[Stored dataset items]
:::::
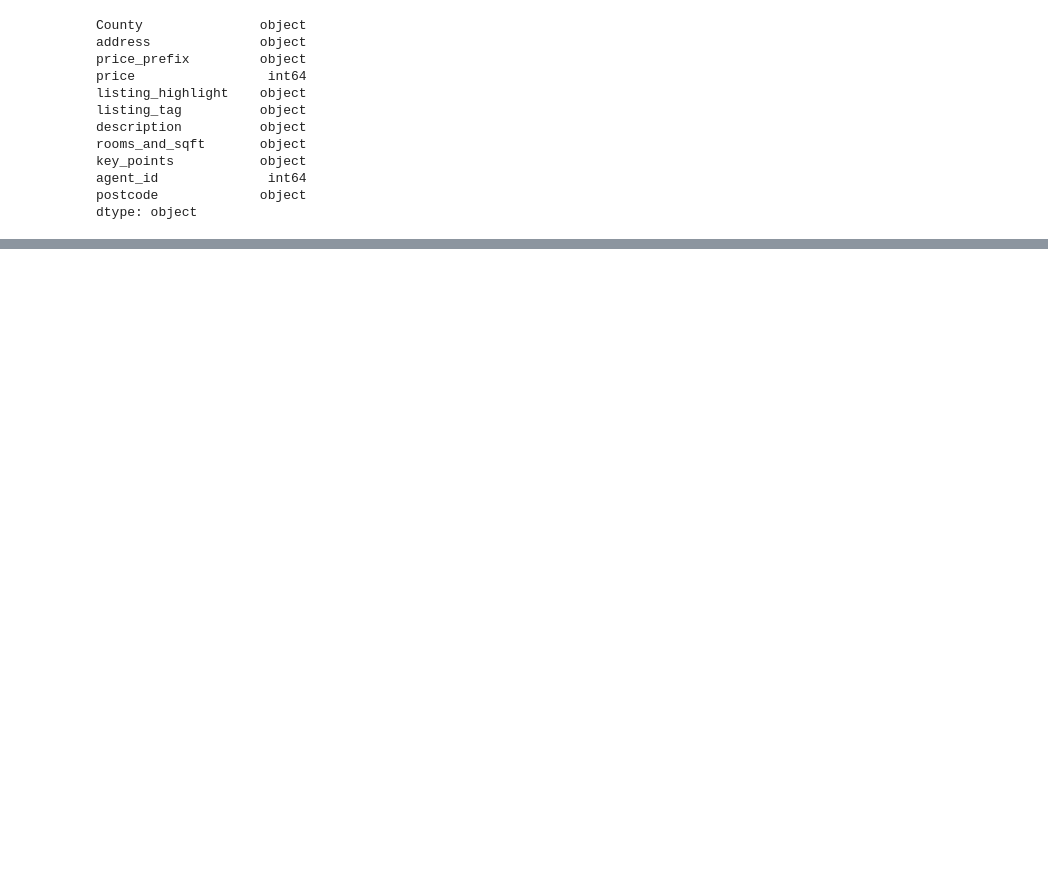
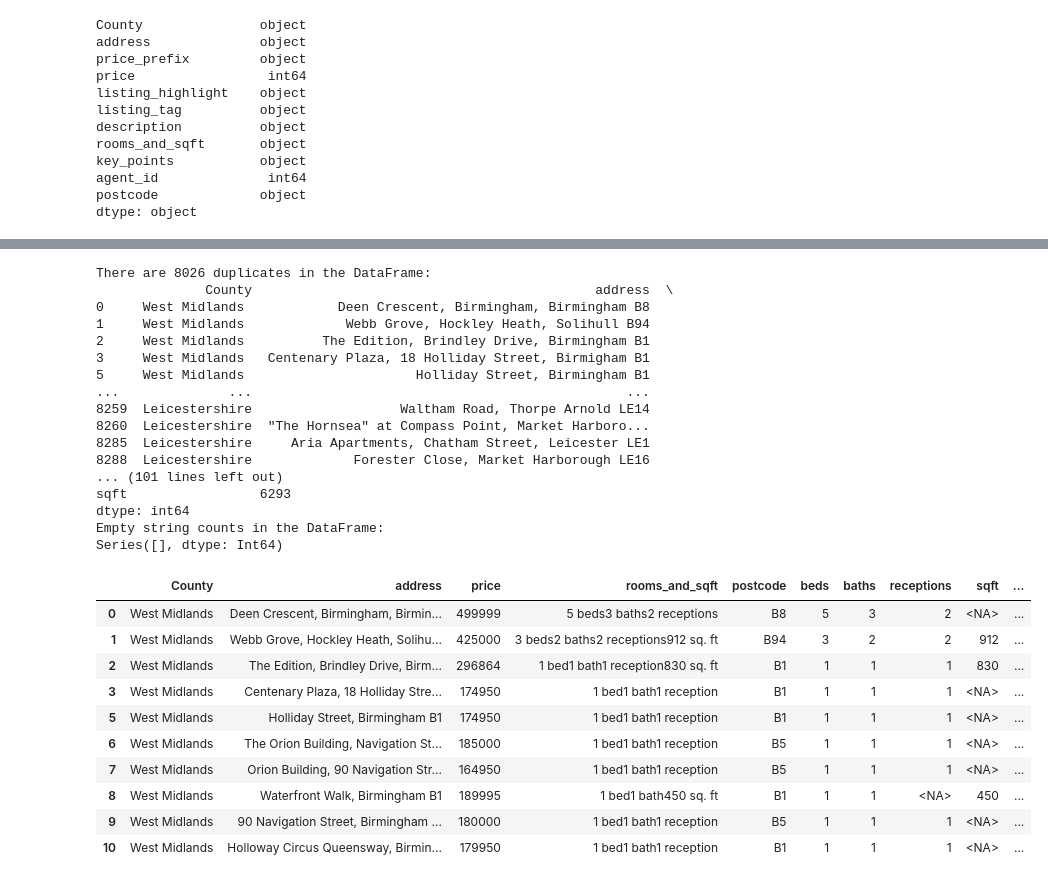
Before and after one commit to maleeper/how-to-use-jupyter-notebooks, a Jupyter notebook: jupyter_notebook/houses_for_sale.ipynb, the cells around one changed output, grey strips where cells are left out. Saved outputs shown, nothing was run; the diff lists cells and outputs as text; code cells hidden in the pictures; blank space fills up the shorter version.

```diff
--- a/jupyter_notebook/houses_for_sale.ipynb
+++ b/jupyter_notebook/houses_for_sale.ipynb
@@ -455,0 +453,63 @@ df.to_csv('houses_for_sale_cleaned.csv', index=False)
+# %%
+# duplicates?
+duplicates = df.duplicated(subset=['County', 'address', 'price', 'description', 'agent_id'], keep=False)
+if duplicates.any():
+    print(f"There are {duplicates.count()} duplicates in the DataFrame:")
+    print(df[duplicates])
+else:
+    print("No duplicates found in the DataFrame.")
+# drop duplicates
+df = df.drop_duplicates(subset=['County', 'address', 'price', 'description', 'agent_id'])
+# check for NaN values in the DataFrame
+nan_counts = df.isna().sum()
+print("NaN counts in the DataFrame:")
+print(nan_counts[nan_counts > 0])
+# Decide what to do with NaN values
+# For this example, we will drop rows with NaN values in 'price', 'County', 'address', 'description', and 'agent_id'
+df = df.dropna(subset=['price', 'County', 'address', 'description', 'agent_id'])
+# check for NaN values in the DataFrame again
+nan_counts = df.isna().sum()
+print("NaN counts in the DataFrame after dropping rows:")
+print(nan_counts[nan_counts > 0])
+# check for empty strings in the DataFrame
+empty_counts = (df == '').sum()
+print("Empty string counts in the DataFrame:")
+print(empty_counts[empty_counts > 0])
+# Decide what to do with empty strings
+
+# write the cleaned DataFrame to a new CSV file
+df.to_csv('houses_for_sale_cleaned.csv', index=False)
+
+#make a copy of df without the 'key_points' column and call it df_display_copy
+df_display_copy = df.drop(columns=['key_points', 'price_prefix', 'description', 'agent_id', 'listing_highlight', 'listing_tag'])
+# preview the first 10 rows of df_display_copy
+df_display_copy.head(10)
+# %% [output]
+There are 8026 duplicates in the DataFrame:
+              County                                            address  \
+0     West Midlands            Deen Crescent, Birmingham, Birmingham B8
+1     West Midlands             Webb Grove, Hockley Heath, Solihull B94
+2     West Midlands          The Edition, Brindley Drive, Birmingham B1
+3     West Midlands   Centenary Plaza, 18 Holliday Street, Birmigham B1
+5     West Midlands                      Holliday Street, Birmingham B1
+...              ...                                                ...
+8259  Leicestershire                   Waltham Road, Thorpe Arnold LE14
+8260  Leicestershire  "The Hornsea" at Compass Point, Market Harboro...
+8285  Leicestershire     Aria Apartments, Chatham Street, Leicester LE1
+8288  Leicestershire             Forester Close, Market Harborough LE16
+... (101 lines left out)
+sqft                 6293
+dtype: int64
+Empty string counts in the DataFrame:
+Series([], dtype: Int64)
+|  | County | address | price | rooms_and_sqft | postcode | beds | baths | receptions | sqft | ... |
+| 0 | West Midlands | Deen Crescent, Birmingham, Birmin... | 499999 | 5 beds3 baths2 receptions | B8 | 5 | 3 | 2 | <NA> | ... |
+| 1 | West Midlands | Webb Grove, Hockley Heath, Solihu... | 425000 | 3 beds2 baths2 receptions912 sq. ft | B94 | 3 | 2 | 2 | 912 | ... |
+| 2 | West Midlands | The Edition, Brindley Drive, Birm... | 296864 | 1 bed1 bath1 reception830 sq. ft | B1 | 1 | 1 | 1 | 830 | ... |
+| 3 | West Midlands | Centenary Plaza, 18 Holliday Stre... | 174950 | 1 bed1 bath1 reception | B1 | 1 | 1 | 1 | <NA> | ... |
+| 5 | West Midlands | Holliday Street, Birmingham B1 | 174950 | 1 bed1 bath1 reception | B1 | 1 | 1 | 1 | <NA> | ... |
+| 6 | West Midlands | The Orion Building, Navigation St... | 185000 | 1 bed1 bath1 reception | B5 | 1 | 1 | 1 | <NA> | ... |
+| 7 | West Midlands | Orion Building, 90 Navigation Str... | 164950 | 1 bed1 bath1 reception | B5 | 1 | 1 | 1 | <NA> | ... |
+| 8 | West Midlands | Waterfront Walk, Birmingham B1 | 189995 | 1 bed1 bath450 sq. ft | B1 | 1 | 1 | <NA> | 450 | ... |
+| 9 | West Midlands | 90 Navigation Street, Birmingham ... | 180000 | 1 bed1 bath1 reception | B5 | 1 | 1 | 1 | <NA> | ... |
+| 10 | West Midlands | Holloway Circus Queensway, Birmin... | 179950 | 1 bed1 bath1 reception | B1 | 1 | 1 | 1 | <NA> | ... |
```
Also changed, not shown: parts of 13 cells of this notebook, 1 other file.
:::::
Write out the data in full and exactly as given, though without the images.

Before and after one commit to maleeper/how-to-use-jupyter-notebooks, a Jupyter notebook: jupyter_notebook/houses_for_sale.ipynb, the cells around one changed output, grey strips where cells are left out. Saved outputs shown, nothing was run; the diff lists cells and outputs as text; code cells hidden in the pictures; blank space fills up the shorter version.

```diff
--- a/jupyter_notebook/houses_for_sale.ipynb
+++ b/jupyter_notebook/houses_for_sale.ipynb
@@ -455,0 +453,63 @@ df.to_csv('houses_for_sale_cleaned.csv', index=False)
+# %%
+# duplicates?
+duplicates = df.duplicated(subset=['County', 'address', 'price', 'description', 'agent_id'], keep=False)
+if duplicates.any():
+    print(f"There are {duplicates.count()} duplicates in the DataFrame:")
+    print(df[duplicates])
+else:
+    print("No duplicates found in the DataFrame.")
+# drop duplicates
+df = df.drop_duplicates(subset=['County', 'address', 'price', 'description', 'agent_id'])
+# check for NaN values in the DataFrame
+nan_counts = df.isna().sum()
+print("NaN counts in the DataFrame:")
+print(nan_counts[nan_counts > 0])
+# Decide what to do with NaN values
+# For this example, we will drop rows with NaN values in 'price', 'County', 'address', 'description', and 'agent_id'
+df = df.dropna(subset=['price', 'County', 'address', 'description', 'agent_id'])
+# check for NaN values in the DataFrame again
+nan_counts = df.isna().sum()
+print("NaN counts in the DataFrame after dropping rows:")
+print(nan_counts[nan_counts > 0])
+# check for empty strings in the DataFrame
+empty_counts = (df == '').sum()
+print("Empty string counts in the DataFrame:")
+print(empty_counts[empty_counts > 0])
+# Decide what to do with empty strings
+
+# write the cleaned DataFrame to a new CSV file
+df.to_csv('houses_for_sale_cleaned.csv', index=False)
+
+#make a copy of df without the 'key_points' column and call it df_display_copy
+df_display_copy = df.drop(columns=['key_points', 'price_prefix', 'description', 'agent_id', 'listing_highlight', 'listing_tag'])
+# preview the first 10 rows of df_display_copy
+df_display_copy.head(10)
+# %% [output]
+There are 8026 duplicates in the DataFrame:
+              County                                            address  \
+0     West Midlands            Deen Crescent, Birmingham, Birmingham B8
+1     West Midlands             Webb Grove, Hockley Heath, Solihull B94
+2     West Midlands          The Edition, Brindley Drive, Birmingham B1
+3     West Midlands   Centenary Plaza, 18 Holliday Street, Birmigham B1
+5     West Midlands                      Holliday Street, Birmingham B1
+...              ...                                                ...
+8259  Leicestershire                   Waltham Road, Thorpe Arnold LE14
+8260  Leicestershire  "The Hornsea" at Compass Point, Market Harboro...
+8285  Leicestershire     Aria Apartments, Chatham Street, Leicester LE1
+8288  Leicestershire             Forester Close, Market Harborough LE16
+... (101 lines left out)
+sqft                 6293
+dtype: int64
+Empty string counts in the DataFrame:
+Series([], dtype: Int64)
+|  | County | address | price | rooms_and_sqft | postcode | beds | baths | receptions | sqft | ... |
+| 0 | West Midlands | Deen Crescent, Birmingham, Birmin... | 499999 | 5 beds3 baths2 receptions | B8 | 5 | 3 | 2 | <NA> | ... |
+| 1 | West Midlands | Webb Grove, Hockley Heath, Solihu... | 425000 | 3 beds2 baths2 receptions912 sq. ft | B94 | 3 | 2 | 2 | 912 | ... |
+| 2 | West Midlands | The Edition, Brindley Drive, Birm... | 296864 | 1 bed1 bath1 reception830 sq. ft | B1 | 1 | 1 | 1 | 830 | ... |
+| 3 | West Midlands | Centenary Plaza, 18 Holliday Stre... | 174950 | 1 bed1 bath1 reception | B1 | 1 | 1 | 1 | <NA> | ... |
+| 5 | West Midlands | Holliday Street, Birmingham B1 | 174950 | 1 bed1 bath1 reception | B1 | 1 | 1 | 1 | <NA> | ... |
+| 6 | West Midlands | The Orion Building, Navigation St... | 185000 | 1 bed1 bath1 reception | B5 | 1 | 1 | 1 | <NA> | ... |
+| 7 | West Midlands | Orion Building, 90 Navigation Str... | 164950 | 1 bed1 bath1 reception | B5 | 1 | 1 | 1 | <NA> | ... |
+| 8 | West Midlands | Waterfront Walk, Birmingham B1 | 189995 | 1 bed1 bath450 sq. ft | B1 | 1 | 1 | <NA> | 450 | ... |
+| 9 | West Midlands | 90 Navigation Street, Birmingham ... | 180000 | 1 bed1 bath1 reception | B5 | 1 | 1 | 1 | <NA> | ... |
+| 10 | West Midlands | Holloway Circus Queensway, Birmin... | 179950 | 1 bed1 bath1 reception | B1 | 1 | 1 | 1 | <NA> | ... |
```
Also changed, not shown: parts of 13 cells of this notebook, 1 other file.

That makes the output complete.